“It became clear that the owners and management didn’t want an angry duck, an animated duck, an aggressive duck, or an ornithologically-correct duck — no matter the illustrative style,“ said Frederick. “None of these approaches resonated with the Samueli’s vision for a classic but sophisticated update with a color scheme that showed competitive toughness and a tie to Orange County.
“Our discussion turned to eliminating an image of a literally-depicted duck entirely, and we took a piece of one logo exploration that used a stylized duck foot as a graphic holding shape that also formed the shape of a capital ‘D.’ Henry and Susan immediately loved the approach of suggesting a duck without having to illustrate it. I sketched it as we talked, and when I showed them and the rest of the board room the quick drawing, they instantly said, ‘That’s it!’”
Here are some of their sketches of potential webbed-foot logos:
Option A proved to be the winner, once it got some orange and white accents.
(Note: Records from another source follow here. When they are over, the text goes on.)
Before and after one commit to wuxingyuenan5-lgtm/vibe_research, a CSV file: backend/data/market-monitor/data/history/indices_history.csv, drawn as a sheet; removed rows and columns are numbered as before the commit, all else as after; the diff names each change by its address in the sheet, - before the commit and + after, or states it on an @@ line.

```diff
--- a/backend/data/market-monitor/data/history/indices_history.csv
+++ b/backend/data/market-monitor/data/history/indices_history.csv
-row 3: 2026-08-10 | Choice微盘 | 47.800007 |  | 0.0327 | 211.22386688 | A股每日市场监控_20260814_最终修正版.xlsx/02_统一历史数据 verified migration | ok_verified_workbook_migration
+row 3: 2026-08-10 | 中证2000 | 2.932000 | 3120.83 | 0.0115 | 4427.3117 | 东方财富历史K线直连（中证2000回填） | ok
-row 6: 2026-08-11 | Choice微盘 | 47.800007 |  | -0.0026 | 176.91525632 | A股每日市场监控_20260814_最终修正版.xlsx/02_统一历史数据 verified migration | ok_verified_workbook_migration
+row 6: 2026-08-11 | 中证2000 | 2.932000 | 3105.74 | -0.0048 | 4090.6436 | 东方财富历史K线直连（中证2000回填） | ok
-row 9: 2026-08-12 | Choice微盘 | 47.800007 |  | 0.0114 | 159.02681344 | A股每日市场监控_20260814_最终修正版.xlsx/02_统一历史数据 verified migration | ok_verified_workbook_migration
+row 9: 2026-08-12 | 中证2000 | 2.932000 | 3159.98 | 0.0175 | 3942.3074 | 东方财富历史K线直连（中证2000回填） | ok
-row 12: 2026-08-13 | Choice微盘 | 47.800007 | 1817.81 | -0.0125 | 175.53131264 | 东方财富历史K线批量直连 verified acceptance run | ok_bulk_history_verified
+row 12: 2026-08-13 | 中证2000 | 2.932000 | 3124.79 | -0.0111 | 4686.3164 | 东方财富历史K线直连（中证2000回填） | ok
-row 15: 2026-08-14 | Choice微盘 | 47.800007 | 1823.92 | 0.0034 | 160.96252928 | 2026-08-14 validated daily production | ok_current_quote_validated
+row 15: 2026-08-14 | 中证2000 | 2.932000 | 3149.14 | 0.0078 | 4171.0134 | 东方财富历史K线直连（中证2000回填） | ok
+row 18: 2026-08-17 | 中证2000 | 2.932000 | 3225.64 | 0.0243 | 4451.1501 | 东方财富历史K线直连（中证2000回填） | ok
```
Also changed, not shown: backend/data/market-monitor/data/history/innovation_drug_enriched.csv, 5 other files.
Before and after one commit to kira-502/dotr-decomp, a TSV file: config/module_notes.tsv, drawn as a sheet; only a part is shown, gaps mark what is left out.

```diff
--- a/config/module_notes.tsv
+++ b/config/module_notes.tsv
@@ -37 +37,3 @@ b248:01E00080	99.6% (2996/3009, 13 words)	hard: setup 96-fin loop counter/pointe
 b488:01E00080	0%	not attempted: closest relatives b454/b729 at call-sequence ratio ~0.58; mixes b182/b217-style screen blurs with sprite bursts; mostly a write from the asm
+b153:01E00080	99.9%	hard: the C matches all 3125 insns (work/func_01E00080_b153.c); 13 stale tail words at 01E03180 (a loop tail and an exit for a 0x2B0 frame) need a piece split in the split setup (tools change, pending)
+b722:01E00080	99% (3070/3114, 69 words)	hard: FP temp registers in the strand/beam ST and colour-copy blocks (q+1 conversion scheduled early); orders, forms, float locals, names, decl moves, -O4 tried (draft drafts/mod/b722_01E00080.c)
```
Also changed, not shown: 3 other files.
One last hitch came when the new logo leaked from focus group testing, and ended up on the team’s Wikipedia page. Frederick had a plan for that, too.
“We quickly edited the page and since we were still well ahead of the rebrand unveiling, we came up with a stealthy solution. We took cell phone screen shots of the ‘flying duck’ logo as well as several other designs already out of contention and posted each of those on blogs claiming that they were the actual rebrand. Within a couple of days, the confusion over what the ‘real’ rebrand was going to be had its intended effect, and we were able to plan the unveiling without being spoiled by the leak.”
The whole story is worth your time if you’re even slightly interested in how sports logos are born, but the Ducks are a particularly interesting case. In just a couple decades, they’ve gone from the laughingstock of pro sports to a respectable member of the NHL.
Related: ‘90s jerseys were bad.